**DATA RECORDS**:
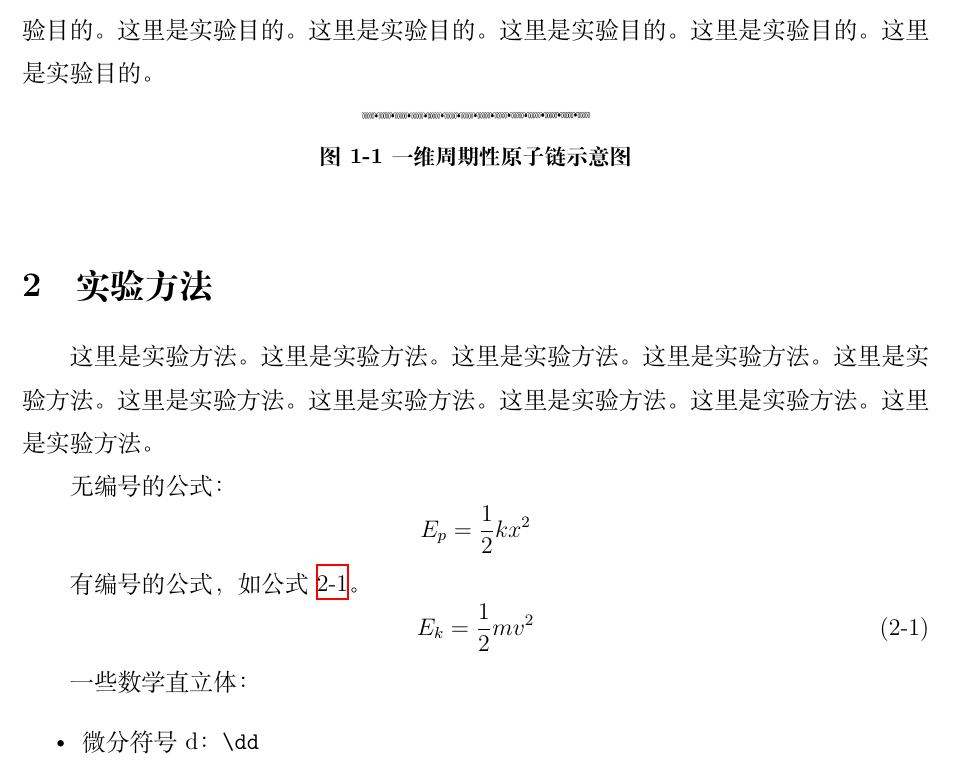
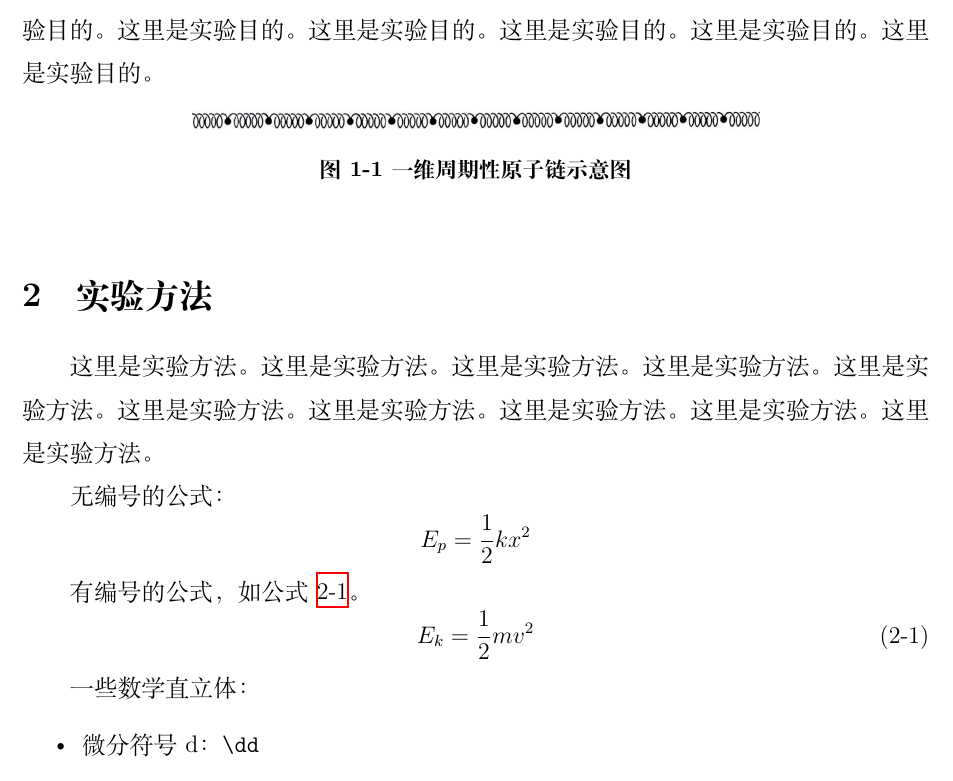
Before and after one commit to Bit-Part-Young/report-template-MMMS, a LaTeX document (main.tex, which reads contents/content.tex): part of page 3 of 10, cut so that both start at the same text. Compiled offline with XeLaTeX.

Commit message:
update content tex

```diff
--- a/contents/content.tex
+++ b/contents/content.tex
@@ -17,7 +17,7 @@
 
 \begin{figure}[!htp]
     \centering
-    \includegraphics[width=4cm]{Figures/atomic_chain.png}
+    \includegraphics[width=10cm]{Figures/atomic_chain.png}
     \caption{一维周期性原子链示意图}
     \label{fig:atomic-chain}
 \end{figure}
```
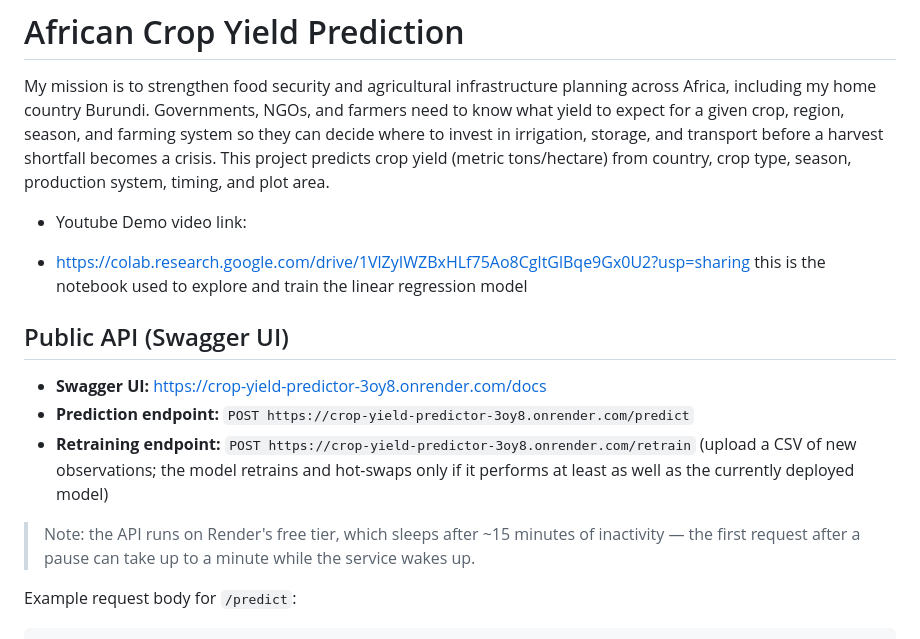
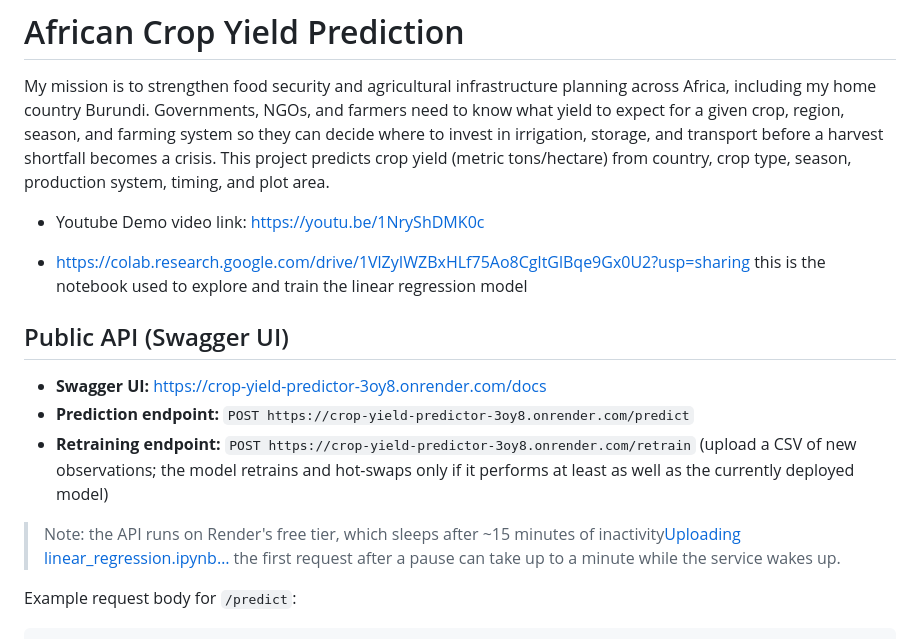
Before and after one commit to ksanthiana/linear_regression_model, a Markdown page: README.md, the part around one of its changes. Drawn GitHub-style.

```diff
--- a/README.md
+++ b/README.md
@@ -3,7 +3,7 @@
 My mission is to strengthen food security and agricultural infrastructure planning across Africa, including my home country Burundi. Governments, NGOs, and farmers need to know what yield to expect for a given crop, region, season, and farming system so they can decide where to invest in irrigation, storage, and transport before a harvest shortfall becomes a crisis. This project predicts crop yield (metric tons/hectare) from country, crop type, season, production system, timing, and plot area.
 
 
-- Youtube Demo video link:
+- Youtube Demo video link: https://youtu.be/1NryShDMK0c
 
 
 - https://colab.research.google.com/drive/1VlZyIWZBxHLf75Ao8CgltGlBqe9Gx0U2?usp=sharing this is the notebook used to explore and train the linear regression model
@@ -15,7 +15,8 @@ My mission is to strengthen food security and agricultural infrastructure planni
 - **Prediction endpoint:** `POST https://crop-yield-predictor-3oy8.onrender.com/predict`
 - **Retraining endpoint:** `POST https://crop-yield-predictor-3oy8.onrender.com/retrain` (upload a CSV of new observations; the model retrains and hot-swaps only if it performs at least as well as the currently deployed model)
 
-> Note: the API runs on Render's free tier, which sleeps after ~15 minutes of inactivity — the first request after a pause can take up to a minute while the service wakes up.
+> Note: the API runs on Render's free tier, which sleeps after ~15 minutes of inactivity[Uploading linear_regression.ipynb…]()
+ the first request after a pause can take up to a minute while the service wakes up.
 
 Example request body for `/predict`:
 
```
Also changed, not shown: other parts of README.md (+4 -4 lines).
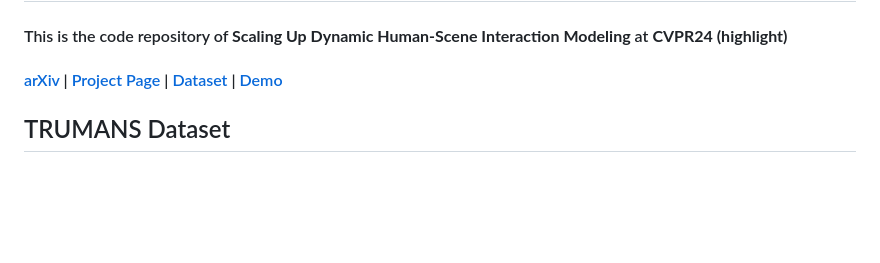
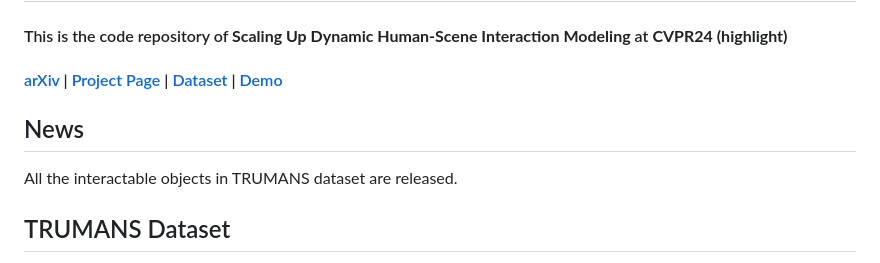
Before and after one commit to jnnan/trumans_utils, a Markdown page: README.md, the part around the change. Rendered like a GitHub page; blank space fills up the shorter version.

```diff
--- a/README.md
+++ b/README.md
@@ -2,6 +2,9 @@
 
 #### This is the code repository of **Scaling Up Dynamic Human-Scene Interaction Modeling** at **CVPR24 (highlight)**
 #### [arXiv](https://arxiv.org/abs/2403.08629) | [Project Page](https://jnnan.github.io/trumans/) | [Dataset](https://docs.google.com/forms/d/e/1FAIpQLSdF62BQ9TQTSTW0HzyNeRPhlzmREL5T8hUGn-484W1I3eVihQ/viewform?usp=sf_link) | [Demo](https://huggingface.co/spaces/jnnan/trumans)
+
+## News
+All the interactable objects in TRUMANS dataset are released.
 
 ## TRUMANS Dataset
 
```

**PROBLEM TO SOLVE**: Lines with the word "README" in them are the answer; report each one from the data.

**SOLVED EXERCISE**:
Before and after one commit to ksanthiana/linear_regression_model, a Markdown page: README.md, the part around one of its changes. Drawn GitHub-style.
--- a/README.md
+++ b/README.md
Also changed, not shown: other parts of README.md (+4 -4 lines).
Before and after one commit to jnnan/trumans_utils, a Markdown page: README.md, the part around the change. Rendered like a GitHub page; blank space fills up the shorter version.
--- a/README.md
+++ b/README.md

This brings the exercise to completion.